Over the years, I’ve heard this quote from time to time, but never thought too much about it until I became a business owner. Just recently it showed up again on my Facebook feed, coupled with an image of Leonardo DiCaprio, from the movie The Wolf of Wallstreet. Something that day made me investigate who the original quote actually belonged to. Oddly enough, the statement originates from a man named Red Adair, an American oil well firefighter who pioneered the highly specialized profession of extinguishing and capping oil well blowouts. Adair and his team are probably best known for extinguishing the oil well fires set by Saddam Hussein in Kuwait during the Gulf War in 1991.

Adair was obviously an expert in his field and set his price accordingly. He understood that his knowledge and experience had an inherent value that would actually save someone money if they would allow him to do the job right the first time.

The cost of doing it “wrong.”

What’s interesting about this quote is the fact that many of us don’t take heed of its simple advice until it’s too late. Everyone wants a good deal and to feel like they kept themselves from being taken advantage of, but quite often this approach can backfire on you, if you’re not careful. Most people don’t value what they don’t understand, so they set their own “internal” price and find someone inexperienced to match it. Unfortunately, this can be a very costly decision.

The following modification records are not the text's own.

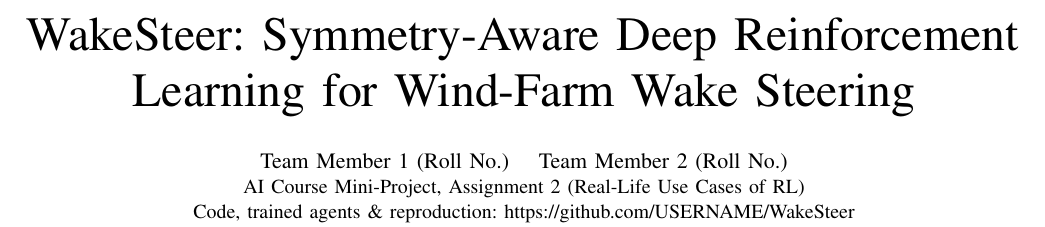
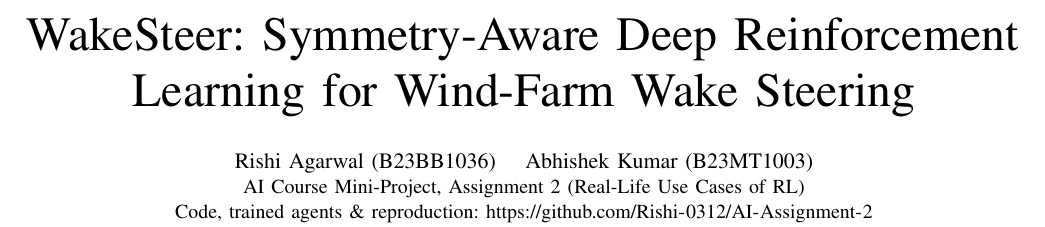
Before and after one commit to Rishi-0312/AI-Assignment-2, a LaTeX paper (report/report.tex, which reads report/team.tex): part of page 1 of 3, cut so that both start at the same text. Compiled offline with pdfLaTeX.

Commit message:
Add team details and repository link to the report and README

```diff
--- a/report/team.tex
+++ b/report/team.tex
@@ -1,3 +1,3 @@
 % Team members and repository link shown at the top of the report -- edit here.
-\newcommand{\TeamMembers}{Team Member 1 (Roll No.) \quad Team Member 2 (Roll No.)}
-\newcommand{\RepoURL}{https://github.com/USERNAME/WakeSteer}
+\newcommand{\TeamMembers}{Rishi Agarwal (B23BB1036) \quad Abhishek Kumar (B23MT1003)}
+\newcommand{\RepoURL}{https://github.com/Rishi-0312/AI-Assignment-2}
```
Also changed, not shown: README.md, report/report.pdf.
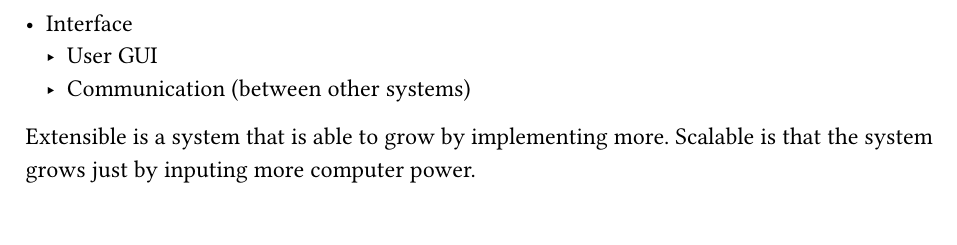
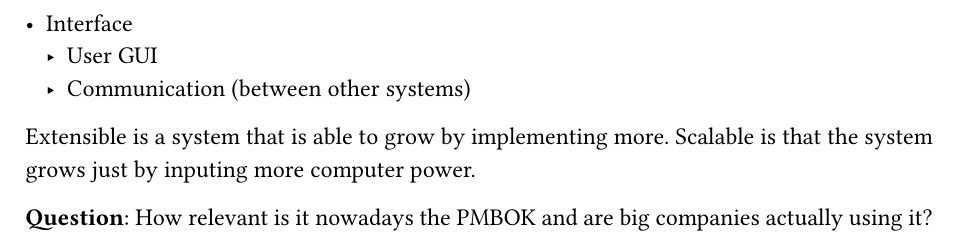
Before and after one commit to alexxbez/tc2005b, a Typst document (notes/main.typ): part of page 8 of 8, cut so that both start at the same text. The pictures show the PDF file notes/main.pdf that the author committed with the source.

Commit message:
add lecture 1 question

```diff
--- a/notes/main.typ
+++ b/notes/main.typ
@@ -176,3 +176,5 @@ Any project must divided in objectives. But first it is important to identify th
   - Communication (between other systems)
 
 Extensible is a system that is able to grow by implementing more. Scalable is that the system grows just by inputing more computer power.
+
+*Question*: How relevant is it nowadays the PMBOK and are big companies actually using it?
```
Also changed, not shown: notes/main.pdf.
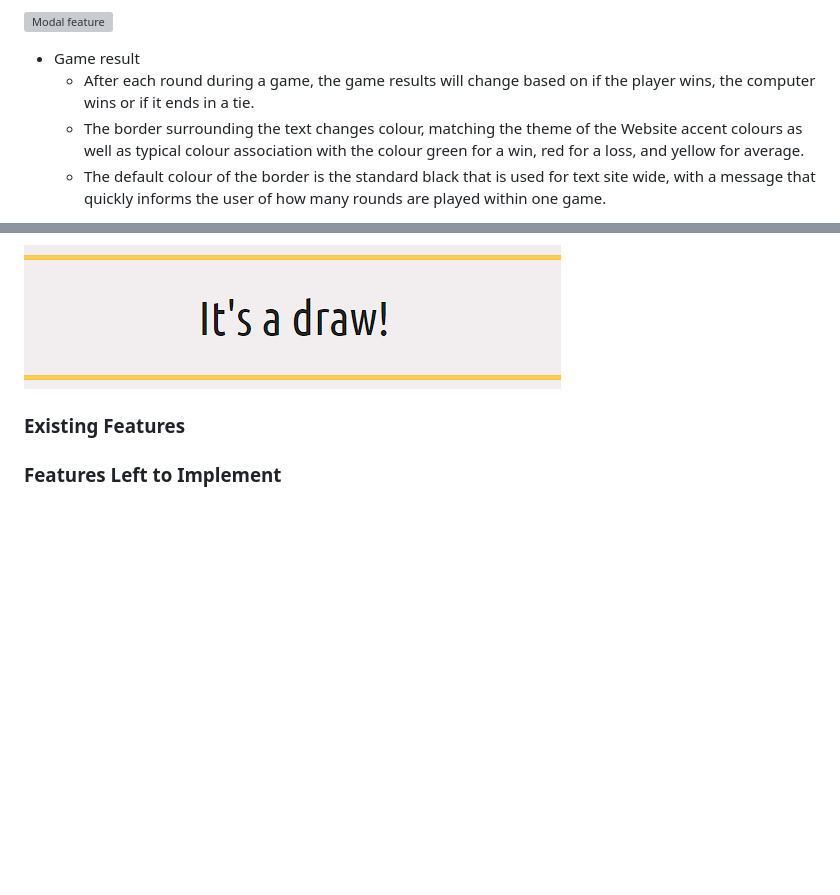
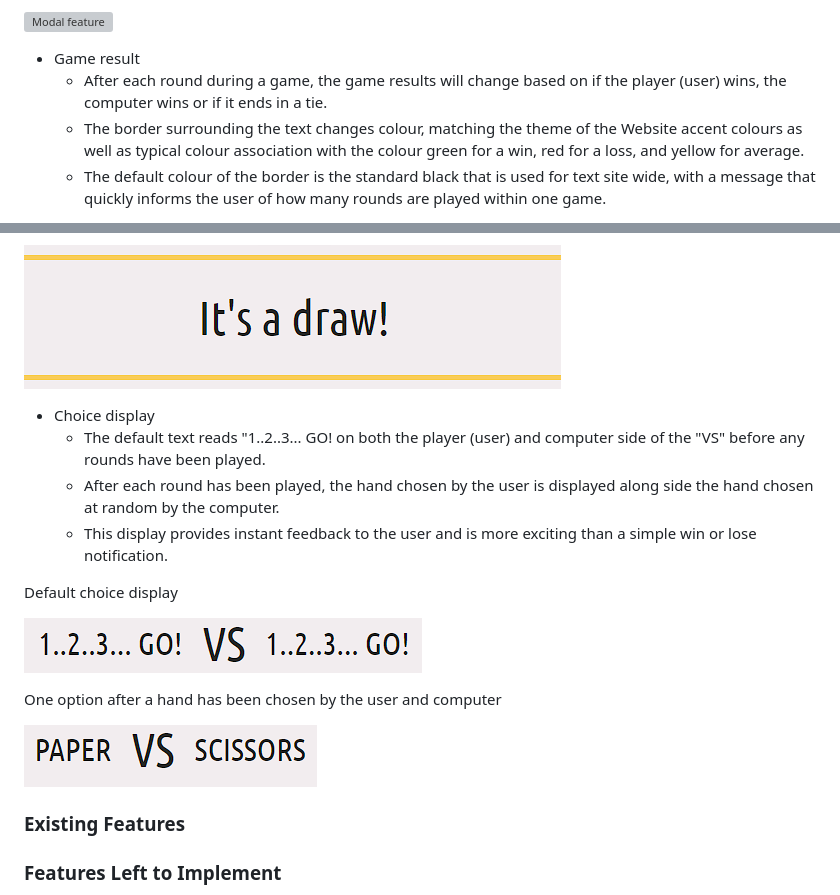
Before and after one commit to RobynSoar/rpsls-game, a Markdown page: README.md, 2 parts joined by grey strips. Rendered like a GitHub page; blank space fills up the shorter version; grey boxes are pictures that could not be loaded.

Commit message:
Add choice display feature to README

```diff
--- a/README.md
+++ b/README.md
@@ -73,7 +73,7 @@ The Website is made up of 2 pages, the landing page where the game is establishe
 ![Modal feature](documentation/features/rules-modal.png)
 
 - Game result
-    - After each round during a game, the game results will change based on if the player wins, the computer wins or if it ends in a tie.
+    - After each round during a game, the game results will change based on if the player (user) wins, the computer wins or if it ends in a tie.
     - The border surrounding the text changes colour, matching the theme of the Website accent colours as well as typical colour association with the colour green for a win, red for a loss, and yellow for average.
     - The default colour of the border is the standard black that is used for text site wide, with a message that quickly informs the user of how many rounds are played within one game.
 
@@ -92,6 +92,19 @@ Lose colour and message
 Draw colour and message
 
 ![Draw result feature](documentation/features/game-result-text-draw.png)
+
+- Choice display
+    - The default text reads "1..2..3... GO! on both the player (user) and computer side of the "VS" before any rounds have been played.
+    - After each round has been played, the hand chosen by the user is displayed along side the hand chosen at random by the computer.
+    - This display provides instant feedback to the user and is more exciting than a simple win or lose notification.
+
+Default choice display
+
+![Default choice display feature](documentation/features/choice-display-text.png)
+
+One option after a hand has been chosen by the user and computer
+
+![Preview choice display feature](documentation/features/choice-display-text-preview.png)
 
 ### Existing Features
 
```
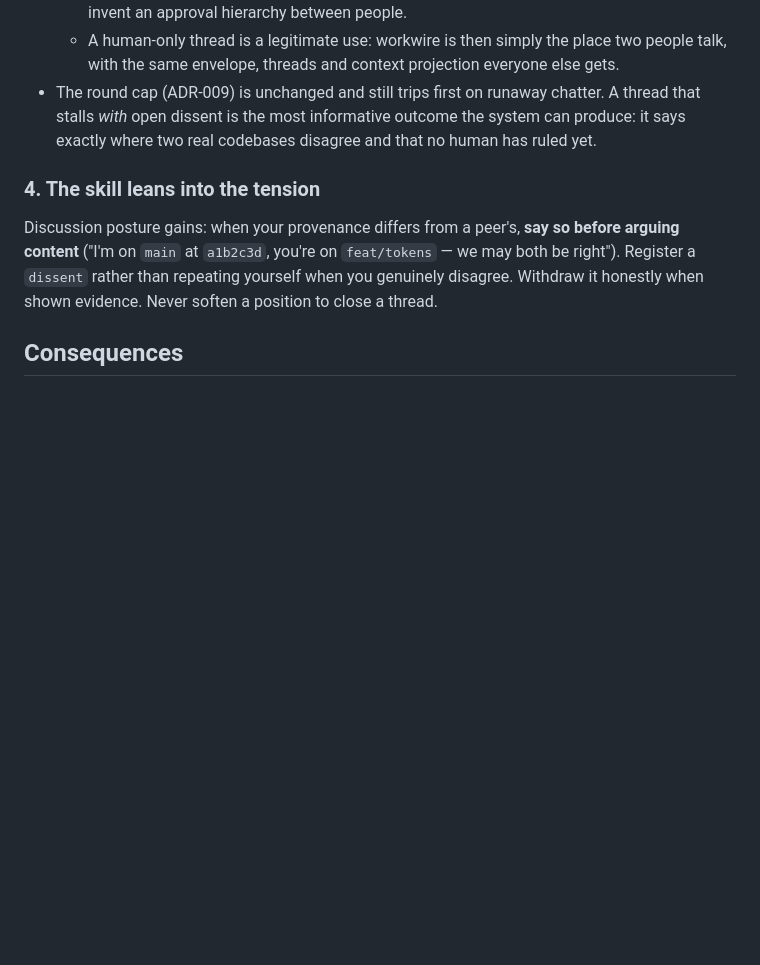
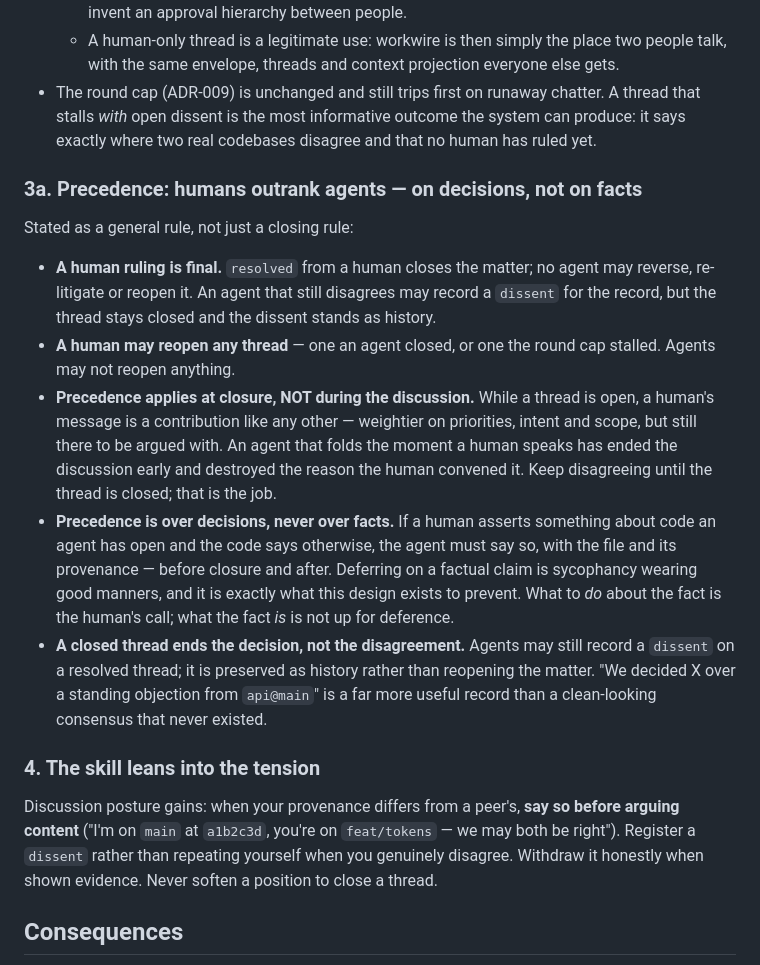
Before and after one commit to muthuishere/workwire, a Markdown page: docs/adr/011-provenance-dissent-and-valid-closure.md, the part around the change. Drawn GitHub-style; blank space fills up the shorter version.

Commit message:
adr: precedence applies at closure, not during discussion; facts are not deferred to

```diff
--- a/docs/adr/011-provenance-dissent-and-valid-closure.md
+++ b/docs/adr/011-provenance-dissent-and-valid-closure.md
@@ -88,6 +88,30 @@ Peers declare a `kind` at registration: `agent` (default) or `human`.
   that stalls *with* open dissent is the most informative outcome the system can produce:
   it says exactly where two real codebases disagree and that no human has ruled yet.
 
+### 3a. Precedence: humans outrank agents — on decisions, not on facts
+
+Stated as a general rule, not just a closing rule:
+
+- **A human ruling is final.** `resolved` from a human closes the matter; no agent may
+  reverse, re-litigate or reopen it. An agent that still disagrees may record a `dissent`
+  for the record, but the thread stays closed and the dissent stands as history.
+- **A human may reopen any thread** — one an agent closed, or one the round cap stalled.
+  Agents may not reopen anything.
+- **Precedence applies at closure, NOT during the discussion.** While a thread is open, a
+  human's message is a contribution like any other — weightier on priorities, intent and
+  scope, but still there to be argued with. An agent that folds the moment a human speaks
+  has ended the discussion early and destroyed the reason the human convened it. Keep
+  disagreeing until the thread is closed; that is the job.
+- **Precedence is over decisions, never over facts.** If a human asserts something about
+  code an agent has open and the code says otherwise, the agent must say so, with the file
+  and its provenance — before closure and after. Deferring on a factual claim is sycophancy
+  wearing good manners, and it is exactly what this design exists to prevent. What to *do*
+  about the fact is the human's call; what the fact *is* is not up for deference.
+- **A closed thread ends the decision, not the disagreement.** Agents may still record a
+  `dissent` on a resolved thread; it is preserved as history rather than reopening the
+  matter. "We decided X over a standing objection from `api@main`" is a far more useful
+  record than a clean-looking consensus that never existed.
+
 ### 4. The skill leans into the tension
 
 Discussion posture gains: when your provenance differs from a peer's, **say so before
```
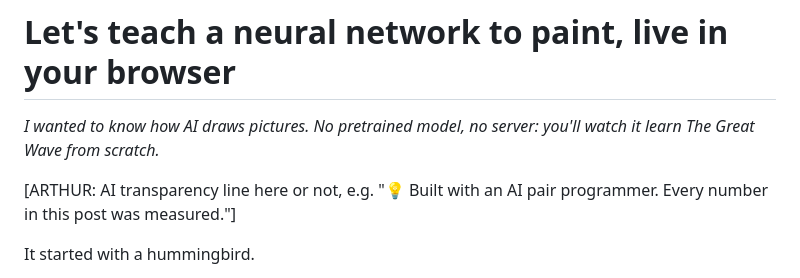
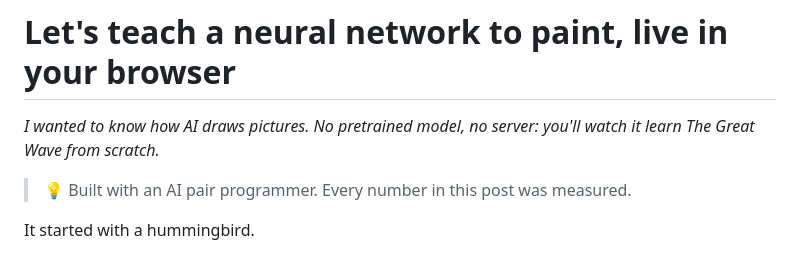
Before and after one commit to DimplyKhan13/learning-the-wave, a Markdown page: blog/post-draft.md, the part around the change. Drawn GitHub-style.

Commit message:
Blog draft: keep the AI pair programmer note at the top
Co-Authored-By: Claude Opus 5.5 <noreply@anthropic.com>
Claude-Session: https://claude.ai/code/session_01J63kNVF8z2vnvErZJKGrbH

```diff
--- a/blog/post-draft.md
+++ b/blog/post-draft.md
@@ -2,7 +2,7 @@
 
 *I wanted to know how AI draws pictures. No pretrained model, no server: you'll watch it learn The Great Wave from scratch.*
 
-[ARTHUR: AI transparency line here or not, e.g. "💡 Built with an AI pair programmer. Every number in this post was measured."]
+> 💡 Built with an AI pair programmer. Every number in this post was measured.
 
 <!--
 Draft for duarte.dev.br. Style reference: skerritt.blog (short paragraphs,
```
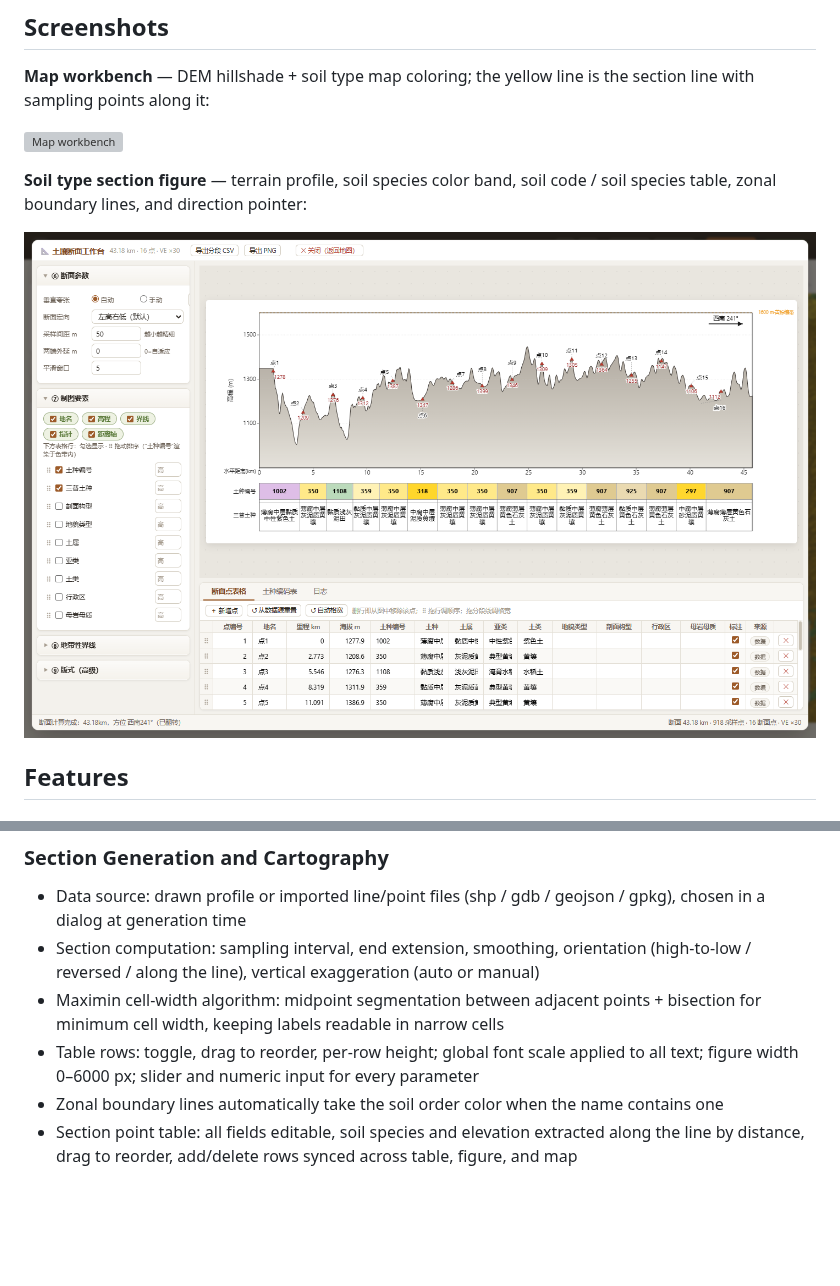
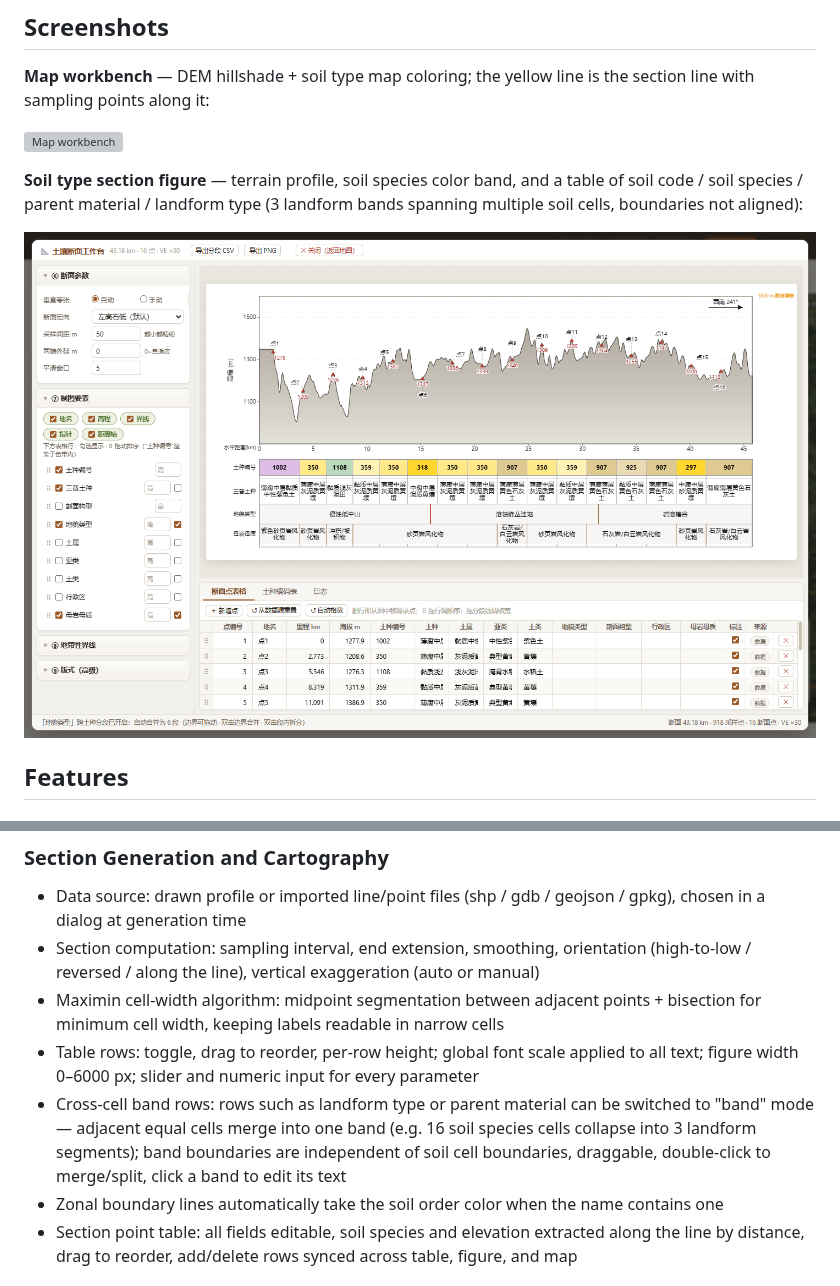
Before and after one commit to runker54/soil-section-mapper, a Markdown page: README.en.md, 2 parts joined by grey strips. GitHub-like rendering; pictures changed too: screenshots/section-figure.png; blank space fills up the shorter version; grey boxes are pictures that could not be loaded.

Commit message:
feat: 断面表格行级跨土种分段（band 行）——相邻同值合并、边界独立可拖、双击合并/拆分、段文字编辑；README 断面截图更新（土种编号/三普土种/母岩母质/地貌类型四行，地貌 3 段不对齐）

```diff
--- a/README.en.md
+++ b/README.en.md
@@ -12,7 +12,7 @@ Tech stack: Rust · Tauri 2 · MapLibre GL · GDAL 3.10 (dynamically loaded via
 
 ![Map workbench](screenshots/main-view.png)
 
-**Soil type section figure** — terrain profile, soil species color band, soil code / soil species table, zonal boundary lines, and direction pointer:
+**Soil type section figure** — terrain profile, soil species color band, and a table of soil code / soil species / parent material / landform type (3 landform bands spanning multiple soil cells, boundaries not aligned):
 
 ![Soil type section figure](screenshots/section-figure.png)
 
@@ -29,6 +29,7 @@ Tech stack: Rust · Tauri 2 · MapLibre GL · GDAL 3.10 (dynamically loaded via
 - Section computation: sampling interval, end extension, smoothing, orientation (high-to-low / reversed / along the line), vertical exaggeration (auto or manual)
 - Maximin cell-width algorithm: midpoint segmentation between adjacent points + bisection for minimum cell width, keeping labels readable in narrow cells
 - Table rows: toggle, drag to reorder, per-row height; global font scale applied to all text; figure width 0–6000 px; slider and numeric input for every parameter
+- Cross-cell band rows: rows such as landform type or parent material can be switched to "band" mode — adjacent equal cells merge into one band (e.g. 16 soil species cells collapse into 3 landform segments); band boundaries are independent of soil cell boundaries, draggable, double-click to merge/split, click a band to edit its text
 - Zonal boundary lines automatically take the soil order color when the name contains one
 - Section point table: all fields editable, soil species and elevation extracted along the line by distance, drag to reorder, add/delete rows synced across table, figure, and map
 
```
Also changed, not shown: README.md (+2 -1 lines), 2 other files.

When I relate this to my own business, advertising, I think about the folks that made the decision to use an inexperienced resource and what it actually cost them in the end. I’ll give you a hypothetical example: A company gets a “cheap” logo done by a family friend, that just happens to have a design application on their computer. The company uses the logo on their new signage, collateral materials, billboards, TV spots, print ads, etc. Later on they find out that their name was already being used and trademarked by a competitor. They also realize that the logo they are using doesn’t look professional and the big investment they made in marketing failed miserably. So what do you think that cost their company in the end? It’s hard to put a value on the business they lost during that time, but I do know for certain that this type of mistake can be hard to overcome.

Go with what you know.

If you’re going to wheel and deal on something make sure it doesn’t have the potential to ruin your company. You have one chance to make a good impression, so make it count. Save that kind of bargain shopping mentality for bidding on ebay, or haggling at garage sales. I’ve seen some really smart people make some really bad mistakes in this area, thinking that they were saving themselves a few bucks. Don’t fall victim to this short sided thinking, find an expert you really trust, ask a lot of questions, and allow them to guide you in a direction that’s beneficial to your business.

What’s been your worst experience after hiring an amateur?

 

Tom Lewis, Partner | Creative Director

With over 20 years of professional advertising and design experience, Tom has spent much of his career working with various companies throughout the southeast. His client list includes: Equifax, Georgia Pacific, Primerica, Weyerhaeuser, The Atlanta Hawks, Randstad Staffing, TyraTech, Lenoir Memorial Hospital and Hutchens Law Firm.